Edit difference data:
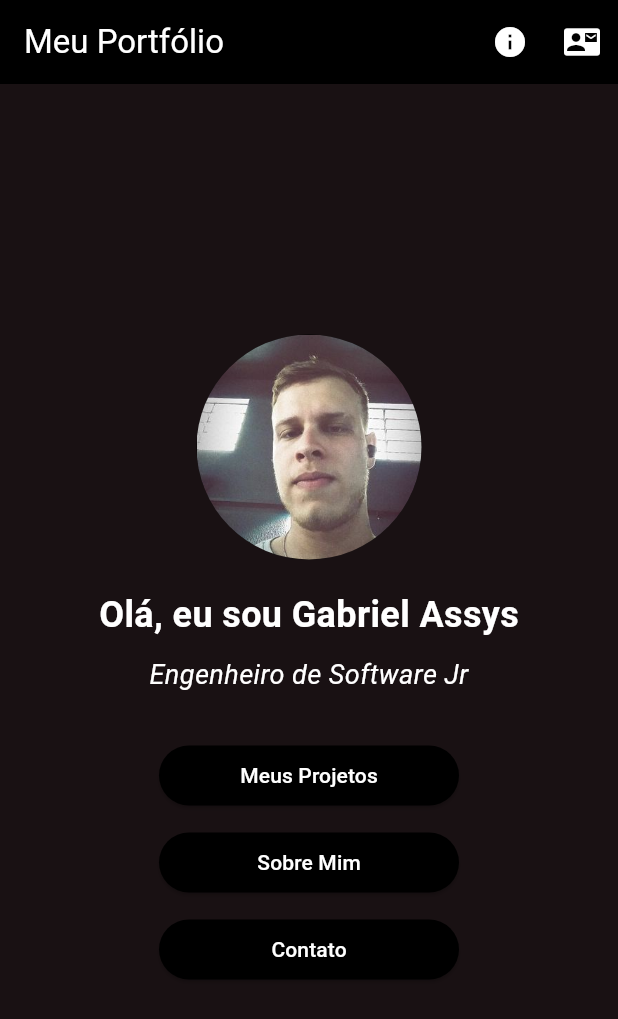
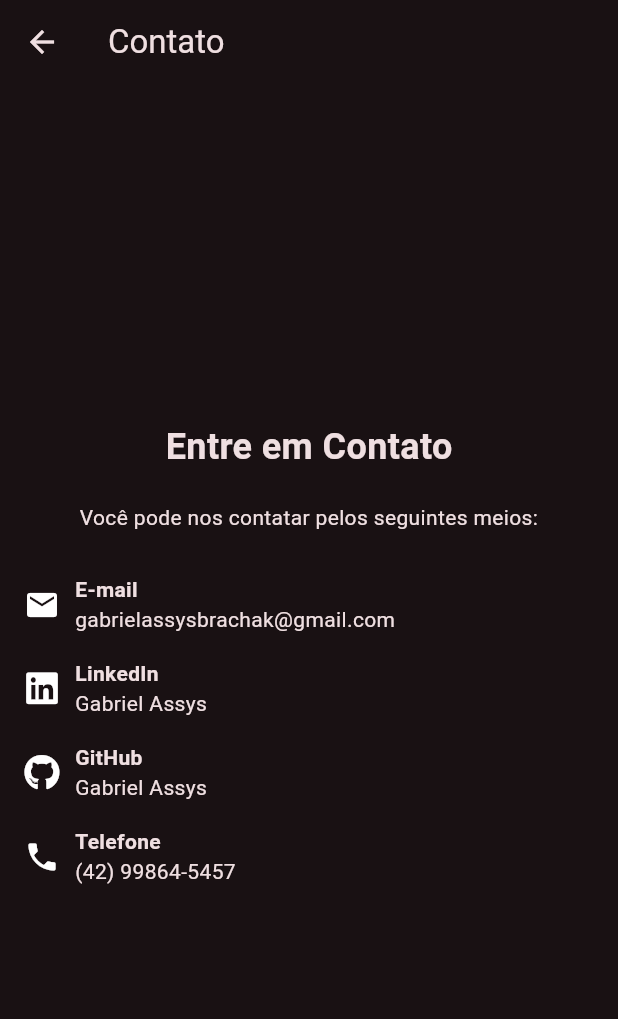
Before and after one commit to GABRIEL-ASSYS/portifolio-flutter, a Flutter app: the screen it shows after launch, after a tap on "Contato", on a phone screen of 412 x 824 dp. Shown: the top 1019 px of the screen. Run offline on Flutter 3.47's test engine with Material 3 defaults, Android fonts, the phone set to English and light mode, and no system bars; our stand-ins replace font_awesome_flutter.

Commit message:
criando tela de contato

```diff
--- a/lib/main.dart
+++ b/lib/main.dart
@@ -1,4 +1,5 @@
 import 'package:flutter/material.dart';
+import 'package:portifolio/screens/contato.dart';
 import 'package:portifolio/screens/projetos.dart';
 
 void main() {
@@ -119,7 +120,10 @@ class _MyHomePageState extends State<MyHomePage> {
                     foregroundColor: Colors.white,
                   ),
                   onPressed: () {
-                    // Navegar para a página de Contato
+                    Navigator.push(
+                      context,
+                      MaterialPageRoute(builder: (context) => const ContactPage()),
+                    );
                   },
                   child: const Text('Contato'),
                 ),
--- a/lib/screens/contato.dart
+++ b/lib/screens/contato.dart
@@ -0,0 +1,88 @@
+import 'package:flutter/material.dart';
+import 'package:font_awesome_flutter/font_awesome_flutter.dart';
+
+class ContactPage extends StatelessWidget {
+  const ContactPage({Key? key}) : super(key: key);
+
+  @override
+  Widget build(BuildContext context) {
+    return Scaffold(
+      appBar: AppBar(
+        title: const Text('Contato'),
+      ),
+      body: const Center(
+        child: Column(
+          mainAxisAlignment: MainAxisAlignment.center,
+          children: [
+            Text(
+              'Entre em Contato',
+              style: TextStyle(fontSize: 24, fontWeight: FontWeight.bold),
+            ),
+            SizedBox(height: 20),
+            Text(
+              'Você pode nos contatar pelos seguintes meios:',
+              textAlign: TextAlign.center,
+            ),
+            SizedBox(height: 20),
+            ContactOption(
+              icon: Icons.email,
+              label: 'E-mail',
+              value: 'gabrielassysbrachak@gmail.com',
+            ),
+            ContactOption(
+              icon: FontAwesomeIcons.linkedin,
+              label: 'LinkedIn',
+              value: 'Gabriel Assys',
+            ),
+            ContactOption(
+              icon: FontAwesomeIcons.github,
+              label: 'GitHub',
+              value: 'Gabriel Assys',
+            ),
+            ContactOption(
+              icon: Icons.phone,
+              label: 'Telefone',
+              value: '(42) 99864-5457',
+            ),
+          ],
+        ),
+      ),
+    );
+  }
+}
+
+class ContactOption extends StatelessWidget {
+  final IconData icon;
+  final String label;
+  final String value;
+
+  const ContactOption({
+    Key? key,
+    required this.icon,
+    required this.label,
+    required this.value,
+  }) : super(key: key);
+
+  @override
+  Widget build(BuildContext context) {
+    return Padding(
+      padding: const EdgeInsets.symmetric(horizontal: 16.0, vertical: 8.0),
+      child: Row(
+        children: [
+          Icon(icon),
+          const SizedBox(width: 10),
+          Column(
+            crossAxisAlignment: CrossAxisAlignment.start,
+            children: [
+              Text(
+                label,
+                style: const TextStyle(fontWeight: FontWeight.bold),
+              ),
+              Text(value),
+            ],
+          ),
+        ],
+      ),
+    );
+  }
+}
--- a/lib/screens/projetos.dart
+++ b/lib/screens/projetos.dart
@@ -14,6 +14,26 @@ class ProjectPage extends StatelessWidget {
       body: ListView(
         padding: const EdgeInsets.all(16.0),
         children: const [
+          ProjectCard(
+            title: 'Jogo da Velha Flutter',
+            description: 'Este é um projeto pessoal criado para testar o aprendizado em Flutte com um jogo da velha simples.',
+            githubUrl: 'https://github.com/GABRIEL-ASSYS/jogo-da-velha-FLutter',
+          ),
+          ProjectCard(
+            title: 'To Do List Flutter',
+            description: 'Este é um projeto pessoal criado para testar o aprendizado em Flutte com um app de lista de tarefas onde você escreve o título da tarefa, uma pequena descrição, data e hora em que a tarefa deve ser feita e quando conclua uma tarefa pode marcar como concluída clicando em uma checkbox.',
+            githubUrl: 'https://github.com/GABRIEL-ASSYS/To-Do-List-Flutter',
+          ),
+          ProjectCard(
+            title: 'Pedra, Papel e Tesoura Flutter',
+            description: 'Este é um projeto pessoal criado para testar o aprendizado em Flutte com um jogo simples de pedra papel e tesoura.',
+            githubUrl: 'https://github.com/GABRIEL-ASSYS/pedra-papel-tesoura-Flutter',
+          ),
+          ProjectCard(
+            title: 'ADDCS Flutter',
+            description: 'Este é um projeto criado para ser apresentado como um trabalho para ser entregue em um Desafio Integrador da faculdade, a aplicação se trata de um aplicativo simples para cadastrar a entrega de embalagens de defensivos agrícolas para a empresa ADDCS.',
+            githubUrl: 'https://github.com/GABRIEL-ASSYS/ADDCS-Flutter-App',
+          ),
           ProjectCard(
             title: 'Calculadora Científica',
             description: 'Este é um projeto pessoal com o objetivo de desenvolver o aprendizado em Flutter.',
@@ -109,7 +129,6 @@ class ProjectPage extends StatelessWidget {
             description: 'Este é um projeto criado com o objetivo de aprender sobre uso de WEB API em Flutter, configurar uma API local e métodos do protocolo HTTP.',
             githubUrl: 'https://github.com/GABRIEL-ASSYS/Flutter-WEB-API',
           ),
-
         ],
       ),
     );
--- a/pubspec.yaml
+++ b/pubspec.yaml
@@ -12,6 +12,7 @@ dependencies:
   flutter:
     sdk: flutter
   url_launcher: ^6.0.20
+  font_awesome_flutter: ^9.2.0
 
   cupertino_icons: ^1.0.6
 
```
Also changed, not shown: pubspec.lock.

---

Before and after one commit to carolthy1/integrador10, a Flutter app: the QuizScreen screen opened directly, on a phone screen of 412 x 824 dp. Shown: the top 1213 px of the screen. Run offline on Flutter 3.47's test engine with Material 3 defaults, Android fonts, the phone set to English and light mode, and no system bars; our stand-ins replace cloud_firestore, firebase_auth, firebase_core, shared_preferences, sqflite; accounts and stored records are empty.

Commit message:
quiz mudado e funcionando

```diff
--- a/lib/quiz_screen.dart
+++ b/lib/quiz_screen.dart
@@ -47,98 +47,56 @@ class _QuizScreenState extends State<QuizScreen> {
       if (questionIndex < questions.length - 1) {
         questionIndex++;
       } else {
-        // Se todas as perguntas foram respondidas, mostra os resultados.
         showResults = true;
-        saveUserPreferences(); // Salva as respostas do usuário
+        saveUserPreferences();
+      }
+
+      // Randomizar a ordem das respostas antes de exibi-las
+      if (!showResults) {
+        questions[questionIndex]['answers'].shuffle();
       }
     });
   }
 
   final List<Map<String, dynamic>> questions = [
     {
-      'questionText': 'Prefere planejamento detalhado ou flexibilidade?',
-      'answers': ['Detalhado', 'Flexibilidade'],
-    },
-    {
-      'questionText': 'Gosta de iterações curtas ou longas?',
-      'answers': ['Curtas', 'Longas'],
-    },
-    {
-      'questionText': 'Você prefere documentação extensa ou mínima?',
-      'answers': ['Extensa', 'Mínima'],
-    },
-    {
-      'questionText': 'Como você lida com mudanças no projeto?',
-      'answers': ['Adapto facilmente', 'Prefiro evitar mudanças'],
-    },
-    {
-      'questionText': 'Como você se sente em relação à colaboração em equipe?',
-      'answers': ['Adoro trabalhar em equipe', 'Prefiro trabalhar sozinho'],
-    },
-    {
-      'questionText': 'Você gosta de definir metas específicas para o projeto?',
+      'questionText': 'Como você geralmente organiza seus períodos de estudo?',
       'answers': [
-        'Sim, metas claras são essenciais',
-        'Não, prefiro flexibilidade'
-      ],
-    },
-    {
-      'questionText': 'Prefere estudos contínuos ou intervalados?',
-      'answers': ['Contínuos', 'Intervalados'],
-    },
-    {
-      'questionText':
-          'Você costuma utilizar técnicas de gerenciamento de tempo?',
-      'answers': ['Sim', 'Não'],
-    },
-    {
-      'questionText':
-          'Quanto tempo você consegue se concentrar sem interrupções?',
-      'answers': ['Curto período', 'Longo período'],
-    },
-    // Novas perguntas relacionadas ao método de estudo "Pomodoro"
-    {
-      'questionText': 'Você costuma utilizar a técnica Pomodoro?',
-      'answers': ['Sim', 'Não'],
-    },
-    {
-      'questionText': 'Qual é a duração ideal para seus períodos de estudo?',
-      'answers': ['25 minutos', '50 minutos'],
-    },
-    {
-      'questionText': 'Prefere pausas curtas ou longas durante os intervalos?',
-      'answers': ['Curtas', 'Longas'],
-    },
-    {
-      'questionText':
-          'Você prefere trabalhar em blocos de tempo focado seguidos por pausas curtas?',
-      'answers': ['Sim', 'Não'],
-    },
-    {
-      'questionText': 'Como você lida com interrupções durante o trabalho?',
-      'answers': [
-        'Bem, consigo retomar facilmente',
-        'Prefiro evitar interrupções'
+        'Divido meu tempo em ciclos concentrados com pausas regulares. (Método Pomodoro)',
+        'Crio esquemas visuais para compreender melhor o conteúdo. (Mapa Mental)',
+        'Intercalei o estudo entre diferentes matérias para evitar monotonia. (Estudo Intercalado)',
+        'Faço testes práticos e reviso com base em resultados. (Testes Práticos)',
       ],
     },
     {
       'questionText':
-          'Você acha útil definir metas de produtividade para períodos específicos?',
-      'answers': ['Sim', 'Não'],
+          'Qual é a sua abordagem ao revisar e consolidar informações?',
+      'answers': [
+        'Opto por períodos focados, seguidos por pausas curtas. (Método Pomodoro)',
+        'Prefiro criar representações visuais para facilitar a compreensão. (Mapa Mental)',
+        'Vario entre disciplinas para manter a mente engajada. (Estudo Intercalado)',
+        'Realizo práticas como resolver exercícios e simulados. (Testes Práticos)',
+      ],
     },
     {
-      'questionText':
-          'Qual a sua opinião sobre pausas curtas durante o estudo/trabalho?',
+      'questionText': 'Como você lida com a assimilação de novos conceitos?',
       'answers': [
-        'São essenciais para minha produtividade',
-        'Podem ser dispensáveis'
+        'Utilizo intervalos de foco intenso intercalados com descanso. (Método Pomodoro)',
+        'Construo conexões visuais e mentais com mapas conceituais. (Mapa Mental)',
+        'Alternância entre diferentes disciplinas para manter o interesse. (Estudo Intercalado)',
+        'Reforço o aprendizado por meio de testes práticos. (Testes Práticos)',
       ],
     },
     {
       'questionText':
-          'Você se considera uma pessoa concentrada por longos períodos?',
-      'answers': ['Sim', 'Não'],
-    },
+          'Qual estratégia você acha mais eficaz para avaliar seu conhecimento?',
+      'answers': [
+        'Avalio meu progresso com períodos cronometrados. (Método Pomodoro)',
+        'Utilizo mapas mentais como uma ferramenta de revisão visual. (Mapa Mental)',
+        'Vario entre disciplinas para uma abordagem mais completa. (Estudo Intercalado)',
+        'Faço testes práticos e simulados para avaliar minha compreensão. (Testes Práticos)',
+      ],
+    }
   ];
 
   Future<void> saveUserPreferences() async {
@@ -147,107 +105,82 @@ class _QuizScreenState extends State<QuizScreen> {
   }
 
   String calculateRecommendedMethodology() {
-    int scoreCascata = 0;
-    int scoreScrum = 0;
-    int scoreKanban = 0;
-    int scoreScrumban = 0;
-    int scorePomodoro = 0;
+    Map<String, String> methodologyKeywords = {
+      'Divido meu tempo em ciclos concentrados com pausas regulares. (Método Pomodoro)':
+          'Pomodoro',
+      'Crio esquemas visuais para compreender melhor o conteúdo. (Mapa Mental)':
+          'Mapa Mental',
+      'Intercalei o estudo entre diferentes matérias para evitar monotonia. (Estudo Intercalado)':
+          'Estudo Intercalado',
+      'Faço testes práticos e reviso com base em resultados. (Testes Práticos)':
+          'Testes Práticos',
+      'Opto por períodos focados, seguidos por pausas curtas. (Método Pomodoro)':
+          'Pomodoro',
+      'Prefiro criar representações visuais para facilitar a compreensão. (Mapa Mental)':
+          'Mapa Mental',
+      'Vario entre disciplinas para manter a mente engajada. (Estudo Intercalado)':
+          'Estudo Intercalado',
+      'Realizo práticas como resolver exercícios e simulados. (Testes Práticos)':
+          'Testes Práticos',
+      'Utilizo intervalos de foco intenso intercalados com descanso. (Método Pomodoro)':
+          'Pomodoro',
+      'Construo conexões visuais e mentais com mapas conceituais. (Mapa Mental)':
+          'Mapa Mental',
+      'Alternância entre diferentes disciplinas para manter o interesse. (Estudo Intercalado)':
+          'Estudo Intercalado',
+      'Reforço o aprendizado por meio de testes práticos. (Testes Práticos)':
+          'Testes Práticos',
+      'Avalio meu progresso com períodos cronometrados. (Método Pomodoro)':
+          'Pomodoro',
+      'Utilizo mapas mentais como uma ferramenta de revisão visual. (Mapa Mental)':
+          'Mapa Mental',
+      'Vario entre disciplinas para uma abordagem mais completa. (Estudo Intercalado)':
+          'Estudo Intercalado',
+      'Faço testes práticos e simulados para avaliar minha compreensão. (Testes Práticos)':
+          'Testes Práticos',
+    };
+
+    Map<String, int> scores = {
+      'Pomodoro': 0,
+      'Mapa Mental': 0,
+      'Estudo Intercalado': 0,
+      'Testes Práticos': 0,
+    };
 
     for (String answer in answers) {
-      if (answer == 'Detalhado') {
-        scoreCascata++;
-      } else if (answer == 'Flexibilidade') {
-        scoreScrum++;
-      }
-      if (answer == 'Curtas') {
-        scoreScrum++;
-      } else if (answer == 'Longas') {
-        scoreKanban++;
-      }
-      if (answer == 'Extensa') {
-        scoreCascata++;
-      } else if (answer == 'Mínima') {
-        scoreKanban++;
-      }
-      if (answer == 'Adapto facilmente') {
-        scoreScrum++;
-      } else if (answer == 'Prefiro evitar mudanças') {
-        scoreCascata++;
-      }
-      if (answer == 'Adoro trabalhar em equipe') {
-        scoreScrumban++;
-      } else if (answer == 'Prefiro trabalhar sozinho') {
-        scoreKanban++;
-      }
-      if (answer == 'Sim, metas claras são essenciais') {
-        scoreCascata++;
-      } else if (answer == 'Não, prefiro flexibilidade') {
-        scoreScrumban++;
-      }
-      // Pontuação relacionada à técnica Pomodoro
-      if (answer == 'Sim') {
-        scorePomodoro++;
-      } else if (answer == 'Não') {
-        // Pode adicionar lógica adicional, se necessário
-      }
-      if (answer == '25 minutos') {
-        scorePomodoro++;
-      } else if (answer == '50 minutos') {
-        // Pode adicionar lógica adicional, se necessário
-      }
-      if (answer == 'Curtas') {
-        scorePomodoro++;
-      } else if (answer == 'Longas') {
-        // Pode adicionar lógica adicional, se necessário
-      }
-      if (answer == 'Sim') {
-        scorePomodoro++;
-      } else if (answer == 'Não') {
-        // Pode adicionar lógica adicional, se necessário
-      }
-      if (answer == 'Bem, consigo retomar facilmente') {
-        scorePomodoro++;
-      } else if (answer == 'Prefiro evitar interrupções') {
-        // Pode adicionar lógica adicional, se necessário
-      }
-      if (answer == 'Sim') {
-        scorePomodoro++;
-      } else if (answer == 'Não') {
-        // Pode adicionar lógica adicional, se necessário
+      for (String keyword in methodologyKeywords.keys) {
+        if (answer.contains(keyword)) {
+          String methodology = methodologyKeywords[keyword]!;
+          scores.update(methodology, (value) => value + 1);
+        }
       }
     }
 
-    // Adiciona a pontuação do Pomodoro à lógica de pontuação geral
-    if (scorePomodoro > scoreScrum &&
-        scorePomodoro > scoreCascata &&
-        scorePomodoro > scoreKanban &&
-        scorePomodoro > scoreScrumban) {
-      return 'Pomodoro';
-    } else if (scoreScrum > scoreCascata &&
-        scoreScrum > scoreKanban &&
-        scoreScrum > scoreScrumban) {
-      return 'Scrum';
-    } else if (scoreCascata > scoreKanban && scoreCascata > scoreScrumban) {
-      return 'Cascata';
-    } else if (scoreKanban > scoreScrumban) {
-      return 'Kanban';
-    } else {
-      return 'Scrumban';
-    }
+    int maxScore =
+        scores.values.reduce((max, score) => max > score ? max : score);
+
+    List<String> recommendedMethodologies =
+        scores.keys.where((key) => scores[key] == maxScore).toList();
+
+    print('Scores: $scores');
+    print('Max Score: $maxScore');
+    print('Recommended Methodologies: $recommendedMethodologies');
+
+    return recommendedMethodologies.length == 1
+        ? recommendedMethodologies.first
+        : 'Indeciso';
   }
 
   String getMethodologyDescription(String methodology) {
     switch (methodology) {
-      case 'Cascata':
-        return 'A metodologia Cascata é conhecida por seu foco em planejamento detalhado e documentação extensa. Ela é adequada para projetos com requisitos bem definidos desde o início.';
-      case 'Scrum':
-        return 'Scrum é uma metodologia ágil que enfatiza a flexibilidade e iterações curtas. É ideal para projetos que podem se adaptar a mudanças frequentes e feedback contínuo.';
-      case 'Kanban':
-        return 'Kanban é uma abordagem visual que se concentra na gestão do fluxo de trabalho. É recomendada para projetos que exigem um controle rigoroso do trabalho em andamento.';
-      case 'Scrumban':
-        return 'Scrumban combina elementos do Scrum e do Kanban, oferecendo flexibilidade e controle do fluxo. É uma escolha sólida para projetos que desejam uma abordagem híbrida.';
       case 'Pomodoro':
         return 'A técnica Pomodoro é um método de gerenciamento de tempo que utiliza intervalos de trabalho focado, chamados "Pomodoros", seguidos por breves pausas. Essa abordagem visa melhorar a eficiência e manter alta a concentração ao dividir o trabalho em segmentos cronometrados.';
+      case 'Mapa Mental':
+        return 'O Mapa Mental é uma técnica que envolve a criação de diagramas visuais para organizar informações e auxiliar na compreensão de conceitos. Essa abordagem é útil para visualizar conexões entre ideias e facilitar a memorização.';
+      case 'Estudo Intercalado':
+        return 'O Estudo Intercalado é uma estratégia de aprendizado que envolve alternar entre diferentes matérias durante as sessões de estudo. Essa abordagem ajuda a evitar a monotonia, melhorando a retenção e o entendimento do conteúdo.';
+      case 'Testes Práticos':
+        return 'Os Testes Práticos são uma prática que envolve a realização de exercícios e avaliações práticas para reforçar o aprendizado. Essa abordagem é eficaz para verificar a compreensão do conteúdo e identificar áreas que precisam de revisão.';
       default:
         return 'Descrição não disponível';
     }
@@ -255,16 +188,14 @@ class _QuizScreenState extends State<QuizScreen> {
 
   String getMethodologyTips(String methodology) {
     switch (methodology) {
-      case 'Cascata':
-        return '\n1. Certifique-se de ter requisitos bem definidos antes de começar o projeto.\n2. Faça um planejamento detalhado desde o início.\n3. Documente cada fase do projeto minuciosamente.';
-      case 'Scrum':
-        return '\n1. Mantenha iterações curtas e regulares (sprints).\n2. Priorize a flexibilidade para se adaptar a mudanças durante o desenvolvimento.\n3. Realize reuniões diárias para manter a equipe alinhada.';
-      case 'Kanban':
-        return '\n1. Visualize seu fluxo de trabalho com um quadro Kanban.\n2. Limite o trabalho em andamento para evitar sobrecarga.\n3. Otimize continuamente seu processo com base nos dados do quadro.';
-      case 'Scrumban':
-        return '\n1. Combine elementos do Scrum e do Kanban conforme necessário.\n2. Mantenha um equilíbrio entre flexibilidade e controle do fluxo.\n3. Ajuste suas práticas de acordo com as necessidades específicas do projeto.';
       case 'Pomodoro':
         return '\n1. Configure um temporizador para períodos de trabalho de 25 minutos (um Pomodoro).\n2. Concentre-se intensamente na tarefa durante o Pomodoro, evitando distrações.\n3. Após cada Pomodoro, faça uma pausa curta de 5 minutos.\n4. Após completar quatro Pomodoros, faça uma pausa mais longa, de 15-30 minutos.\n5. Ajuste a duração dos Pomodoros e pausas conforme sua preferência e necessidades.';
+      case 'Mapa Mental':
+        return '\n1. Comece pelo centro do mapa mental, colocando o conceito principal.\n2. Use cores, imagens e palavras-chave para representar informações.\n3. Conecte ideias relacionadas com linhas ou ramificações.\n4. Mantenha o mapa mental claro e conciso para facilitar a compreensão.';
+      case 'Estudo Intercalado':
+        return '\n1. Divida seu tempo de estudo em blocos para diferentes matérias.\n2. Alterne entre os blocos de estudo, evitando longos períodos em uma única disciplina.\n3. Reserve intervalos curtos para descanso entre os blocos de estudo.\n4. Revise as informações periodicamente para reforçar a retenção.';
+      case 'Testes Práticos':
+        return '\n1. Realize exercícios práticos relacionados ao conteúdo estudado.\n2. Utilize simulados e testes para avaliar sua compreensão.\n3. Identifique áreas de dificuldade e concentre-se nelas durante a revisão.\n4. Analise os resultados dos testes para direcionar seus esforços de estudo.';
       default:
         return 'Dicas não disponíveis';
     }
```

◆ AIM OF THE TASK ◆
Go through the data above and copy each line in which "https" appears.

◆ WRITTEN RESPONSE ◆
+            githubUrl: 'https://github.com/GABRIEL-ASSYS/jogo-da-velha-FLutter',
+            githubUrl: 'https://github.com/GABRIEL-ASSYS/To-Do-List-Flutter',
+            githubUrl: 'https://github.com/GABRIEL-ASSYS/pedra-papel-tesoura-Flutter',
+            githubUrl: 'https://github.com/GABRIEL-ASSYS/ADDCS-Flutter-App',
             githubUrl: 'https://github.com/GABRIEL-ASSYS/Flutter-WEB-API',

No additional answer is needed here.